THE PROBLEM ::
Please copy each line in the records below that contains the string "height".
INFORMATION PROVIDED START
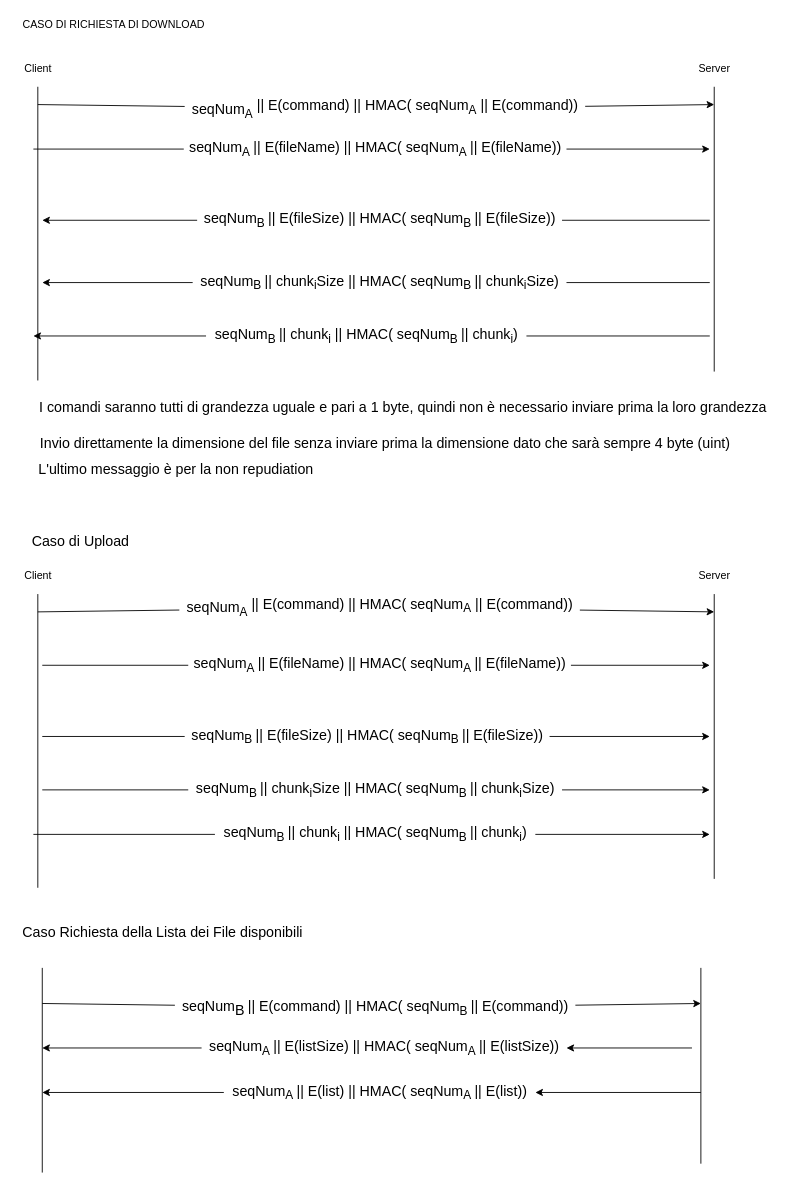
This is schemes/SecondPhase.drawio from fontanellileonardo/Secure-File-Transfer, a draw.io file, before an edit. Source tidied: cells renumbered, new cells numbered last; positions are measured from the earlier drawing's top-left corner, leaving out a move shared by most shapes. Both pictures are drawn from the tidied source at 89%, with x=0, y=0 at pixel (15, 15).
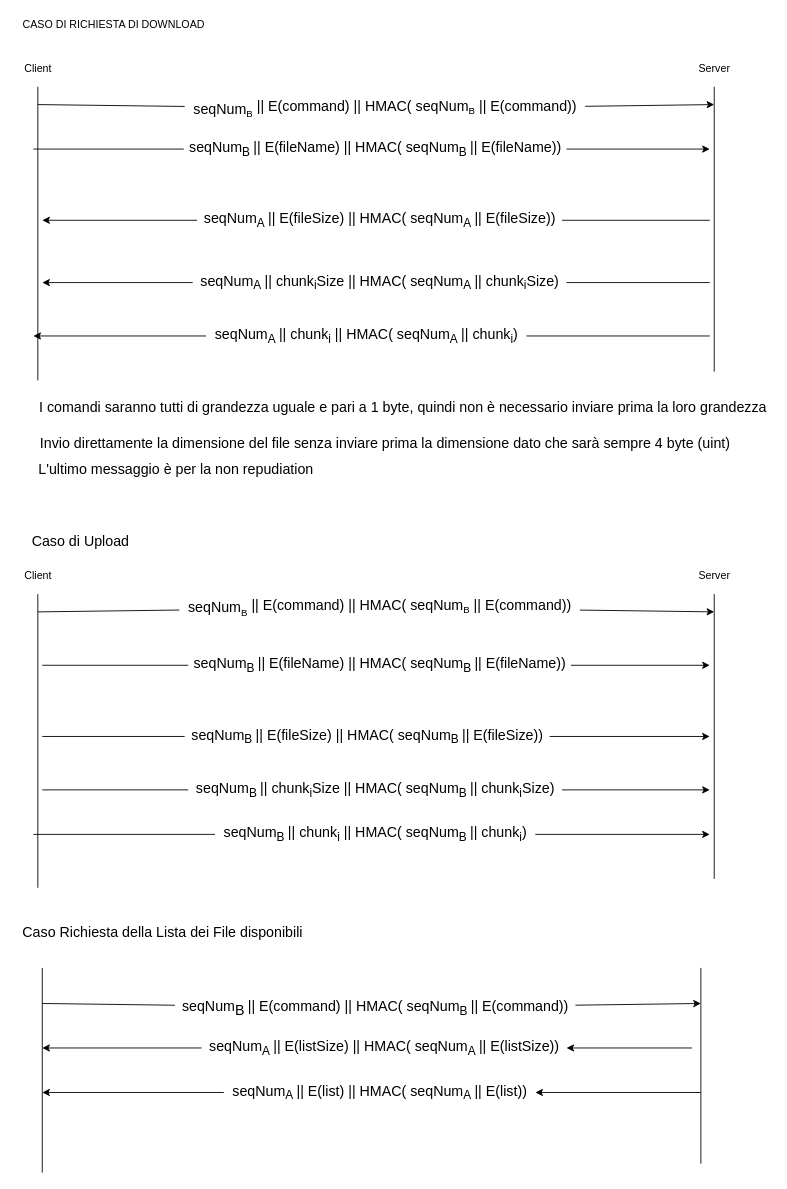
The same diagram, later.

Commit message (it also covers changes not shown here):
Aggioranto schema seconda fase

What changed in the source:
```diff
@@
-    <mxCell id="31" value="&lt;font style=&quot;font-size: 16px&quot;&gt;&lt;span style=&quot;font-size: medium&quot;&gt;seqNum&lt;/span&gt;&lt;sub&gt;A&lt;/sub&gt;&lt;sub&gt;&amp;nbsp;&lt;/sub&gt;|| E(fileName) ||&amp;nbsp;HMAC(&amp;nbsp;&lt;span style=&quot;font-size: medium&quot;&gt;seqNum&lt;/span&gt;&lt;sub&gt;A&lt;/sub&gt;&lt;sub&gt;&amp;nbsp;&lt;/sub&gt;|| E(fileName))&lt;/font&gt;" style="text;html=1;align=center;verticalAlign=middle;points=[];" parent="1" vertex="1">
+    <mxCell id="31" value="&lt;font style=&quot;font-size: 16px&quot;&gt;&lt;span style=&quot;font-size: medium&quot;&gt;seqNum&lt;sub&gt;B&lt;/sub&gt;&lt;/span&gt;&lt;sub&gt;&amp;nbsp;&lt;/sub&gt;|| E(fileName) ||&amp;nbsp;HMAC(&amp;nbsp;&lt;span style=&quot;font-size: medium&quot;&gt;seqNum&lt;/span&gt;&lt;sub&gt;B&amp;nbsp;&lt;/sub&gt;|| E(fileName))&lt;/font&gt;" style="text;html=1;align=center;verticalAlign=middle;points=[];" parent="1" vertex="1">
       <mxGeometry x="189" y="140" width="430" height="20" as="geometry" />
     </mxCell>
@@
-    <mxCell id="33" value="&lt;font&gt;&lt;sub&gt;&lt;font size=&quot;3&quot;&gt;seqNum&lt;sub&gt;A&lt;/sub&gt; &lt;/font&gt;&lt;/sub&gt;&lt;font size=&quot;3&quot;&gt;|| E(command) ||&amp;nbsp;&lt;/font&gt;&lt;font&gt;&lt;font size=&quot;3&quot;&gt;HMAC(&amp;nbsp;&lt;/font&gt;&lt;span style=&quot;font-size: medium&quot;&gt;seqNum&lt;/span&gt;&lt;span style=&quot;font-size: 16px&quot;&gt;&lt;sub&gt;A&lt;/sub&gt;&lt;/span&gt;&lt;sub style=&quot;font-size: 16px&quot;&gt; &lt;/sub&gt;&lt;font size=&quot;3&quot;&gt;|| E(command))&lt;/font&gt;&lt;/font&gt;&lt;/font&gt;" style="text;html=1;align=center;verticalAlign=middle;points=[];" parent="1" vertex="1">
+    <mxCell id="33" value="&lt;font&gt;&lt;sub&gt;&lt;font size=&quot;3&quot;&gt;seqNum&lt;/font&gt;&lt;font size=&quot;2&quot;&gt;&lt;sub&gt;B&lt;/sub&gt;&lt;/font&gt;&lt;font size=&quot;3&quot;&gt;&amp;nbsp;&lt;/font&gt;&lt;/sub&gt;&lt;font size=&quot;3&quot;&gt;|| E(command) ||&amp;nbsp;&lt;/font&gt;&lt;font&gt;&lt;font size=&quot;3&quot;&gt;HMAC(&amp;nbsp;&lt;/font&gt;&lt;span style=&quot;font-size: medium&quot;&gt;seqNum&lt;/span&gt;&lt;font size=&quot;2&quot;&gt;&lt;sub&gt;B&lt;/sub&gt;&lt;/font&gt;&lt;sub style=&quot;font-size: 16px&quot;&gt;&amp;nbsp;&lt;/sub&gt;&lt;font size=&quot;3&quot;&gt;|| E(command))&lt;/font&gt;&lt;/font&gt;&lt;/font&gt;" style="text;html=1;align=center;verticalAlign=middle;points=[];" parent="1" vertex="1">
       <mxGeometry x="190" y="90" width="450" height="30" as="geometry" />
     </mxCell>
@@
-    <mxCell id="35" value="&lt;font style=&quot;font-size: 16px&quot;&gt;seqNum&lt;sub&gt;B&lt;/sub&gt;&lt;sub&gt;&amp;nbsp;&lt;/sub&gt;|| E(fileSize) ||&amp;nbsp;HMAC(&amp;nbsp;seqNum&lt;sub&gt;B&lt;/sub&gt;&lt;sub&gt;&amp;nbsp;&lt;/sub&gt;|| E(fileSize))&lt;/font&gt;" style="text;html=1;align=center;verticalAlign=middle;points=[];" parent="1" vertex="1">
+    <mxCell id="35" value="&lt;font style=&quot;font-size: 16px&quot;&gt;seqNum&lt;sub&gt;A&amp;nbsp;&lt;/sub&gt;|| E(fileSize) ||&amp;nbsp;HMAC(&amp;nbsp;seqNum&lt;sub&gt;A&amp;nbsp;&lt;/sub&gt;|| E(fileSize))&lt;/font&gt;" style="text;html=1;align=center;verticalAlign=middle;points=[];" parent="1" vertex="1">
       <mxGeometry x="204" y="220" width="410" height="20" as="geometry" />
     </mxCell>
@@
-    <mxCell id="37" value="&lt;font style=&quot;font-size: 16px&quot;&gt;&lt;span style=&quot;font-size: medium&quot;&gt;seqNum&lt;/span&gt;&lt;sub&gt;B&lt;/sub&gt;&lt;sub&gt;&amp;nbsp;&lt;/sub&gt;|| chunk&lt;sub&gt;i&lt;/sub&gt;Size ||&amp;nbsp;HMAC(&amp;nbsp;&lt;span style=&quot;font-size: medium&quot;&gt;seqNum&lt;/span&gt;&lt;sub&gt;B&lt;/sub&gt;&lt;sub&gt;&amp;nbsp;&lt;/sub&gt;||&amp;nbsp;chunk&lt;sub&gt;i&lt;/sub&gt;Size)&lt;/font&gt;" style="text;html=1;align=center;verticalAlign=middle;points=[];" parent="1" vertex="1">
+    <mxCell id="37" value="&lt;font style=&quot;font-size: 16px&quot;&gt;&lt;span style=&quot;font-size: medium&quot;&gt;seqNum&lt;sub&gt;A&lt;/sub&gt;&lt;/span&gt;&lt;sub&gt;&amp;nbsp;&lt;/sub&gt;|| chunk&lt;sub&gt;i&lt;/sub&gt;Size ||&amp;nbsp;HMAC(&amp;nbsp;&lt;span style=&quot;font-size: medium&quot;&gt;seqNum&lt;sub&gt;A&lt;/sub&gt;&lt;/span&gt;&lt;sub&gt;&amp;nbsp;&lt;/sub&gt;||&amp;nbsp;chunk&lt;sub&gt;i&lt;/sub&gt;Size)&lt;/font&gt;" style="text;html=1;align=center;verticalAlign=middle;points=[];" parent="1" vertex="1">
       <mxGeometry x="199" y="290" width="420" height="20" as="geometry" />
     </mxCell>
@@
-    <mxCell id="39" value="&lt;font style=&quot;font-size: 16px&quot;&gt;seqNum&lt;sub&gt;B&lt;/sub&gt;&lt;sub&gt;&amp;nbsp;&lt;/sub&gt;|| chunk&lt;sub&gt;i&lt;/sub&gt;&amp;nbsp;||&amp;nbsp;HMAC(&amp;nbsp;seqNum&lt;sub&gt;B&lt;/sub&gt;&lt;sub&gt;&amp;nbsp;&lt;/sub&gt;||&amp;nbsp;chunk&lt;sub&gt;i&lt;/sub&gt;)&lt;/font&gt;" style="text;html=1;align=center;verticalAlign=middle;points=[];" parent="1" vertex="1">
+    <mxCell id="39" value="&lt;font style=&quot;font-size: 16px&quot;&gt;seqNum&lt;sub&gt;A&amp;nbsp;&lt;/sub&gt;|| chunk&lt;sub&gt;i&lt;/sub&gt;&amp;nbsp;||&amp;nbsp;HMAC(&amp;nbsp;seqNum&lt;sub&gt;A&amp;nbsp;&lt;/sub&gt;||&amp;nbsp;chunk&lt;sub&gt;i&lt;/sub&gt;)&lt;/font&gt;" style="text;html=1;align=center;verticalAlign=middle;points=[];" parent="1" vertex="1">
       <mxGeometry x="214" y="350" width="360" height="20" as="geometry" />
     </mxCell>
@@
-    <mxCell id="41" value="&lt;sub&gt;&lt;font size=&quot;3&quot;&gt;seqNum&lt;sub&gt;A&lt;/sub&gt;&amp;nbsp;&lt;/font&gt;&lt;/sub&gt;&lt;font size=&quot;3&quot;&gt;|| E(command) ||&amp;nbsp;&lt;/font&gt;&lt;font size=&quot;3&quot;&gt;HMAC(&amp;nbsp;&lt;/font&gt;&lt;span style=&quot;font-size: medium&quot;&gt;seqNum&lt;/span&gt;&lt;span style=&quot;font-size: 16px&quot;&gt;&lt;sub&gt;A&lt;/sub&gt;&lt;/span&gt;&lt;sub style=&quot;font-size: 16px&quot;&gt;&amp;nbsp;&lt;/sub&gt;&lt;font size=&quot;3&quot;&gt;|| E(command))&lt;/font&gt;" style="text;html=1;align=center;verticalAlign=middle;points=[];" parent="1" vertex="1">
+    <mxCell id="41" value="&lt;sub&gt;&lt;font size=&quot;3&quot;&gt;seqNum&lt;/font&gt;&lt;font size=&quot;2&quot;&gt;&lt;sub&gt;B&lt;/sub&gt;&lt;/font&gt;&lt;font size=&quot;3&quot;&gt;&amp;nbsp;&lt;/font&gt;&lt;/sub&gt;&lt;font size=&quot;3&quot;&gt;|| E(command) ||&amp;nbsp;&lt;/font&gt;&lt;font size=&quot;3&quot;&gt;HMAC(&amp;nbsp;&lt;/font&gt;&lt;span style=&quot;font-size: medium&quot;&gt;seqNum&lt;/span&gt;&lt;font size=&quot;2&quot;&gt;&lt;sub&gt;B&lt;/sub&gt;&lt;/font&gt;&lt;sub style=&quot;font-size: 16px&quot;&gt;&amp;nbsp;&lt;/sub&gt;&lt;font size=&quot;3&quot;&gt;|| E(command))&lt;/font&gt;" style="text;html=1;align=center;verticalAlign=middle;points=[];" parent="1" vertex="1">
       <mxGeometry x="184" y="650" width="450" height="30" as="geometry" />
     </mxCell>
@@
-    <mxCell id="43" value="&lt;font style=&quot;font-size: 16px&quot;&gt;&lt;span style=&quot;font-size: medium&quot;&gt;seqNum&lt;/span&gt;&lt;sub&gt;A&lt;/sub&gt;&lt;sub&gt;&amp;nbsp;&lt;/sub&gt;|| E(fileName) ||&amp;nbsp;HMAC(&amp;nbsp;&lt;span style=&quot;font-size: medium&quot;&gt;seqNum&lt;/span&gt;&lt;sub&gt;A&lt;/sub&gt;&lt;sub&gt;&amp;nbsp;&lt;/sub&gt;|| E(fileName))&lt;/font&gt;" style="text;html=1;align=center;verticalAlign=middle;points=[];" parent="1" vertex="1">
+    <mxCell id="43" value="&lt;font style=&quot;font-size: 16px&quot;&gt;&lt;span style=&quot;font-size: medium&quot;&gt;seqNum&lt;sub&gt;B&lt;/sub&gt;&lt;/span&gt;&lt;sub&gt;&amp;nbsp;&lt;/sub&gt;|| E(fileName) ||&amp;nbsp;HMAC(&amp;nbsp;&lt;span style=&quot;font-size: medium&quot;&gt;seqNum&lt;sub&gt;B&lt;/sub&gt;&lt;/span&gt;&lt;sub&gt;&amp;nbsp;&lt;/sub&gt;|| E(fileName))&lt;/font&gt;" style="text;html=1;align=center;verticalAlign=middle;points=[];" parent="1" vertex="1">
       <mxGeometry x="194" y="720" width="430" height="20" as="geometry" />
     </mxCell>
```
INFORMATION PROVIDED END
SOLVED EXERCISE ::
       <mxGeometry x="189" y="140" width="430" height="20" as="geometry" />
       <mxGeometry x="190" y="90" width="450" height="30" as="geometry" />
       <mxGeometry x="204" y="220" width="410" height="20" as="geometry" />
       <mxGeometry x="199" y="290" width="420" height="20" as="geometry" />
       <mxGeometry x="214" y="350" width="360" height="20" as="geometry" />
       <mxGeometry x="184" y="650" width="450" height="30" as="geometry" />
       <mxGeometry x="194" y="720" width="430" height="20" as="geometry" />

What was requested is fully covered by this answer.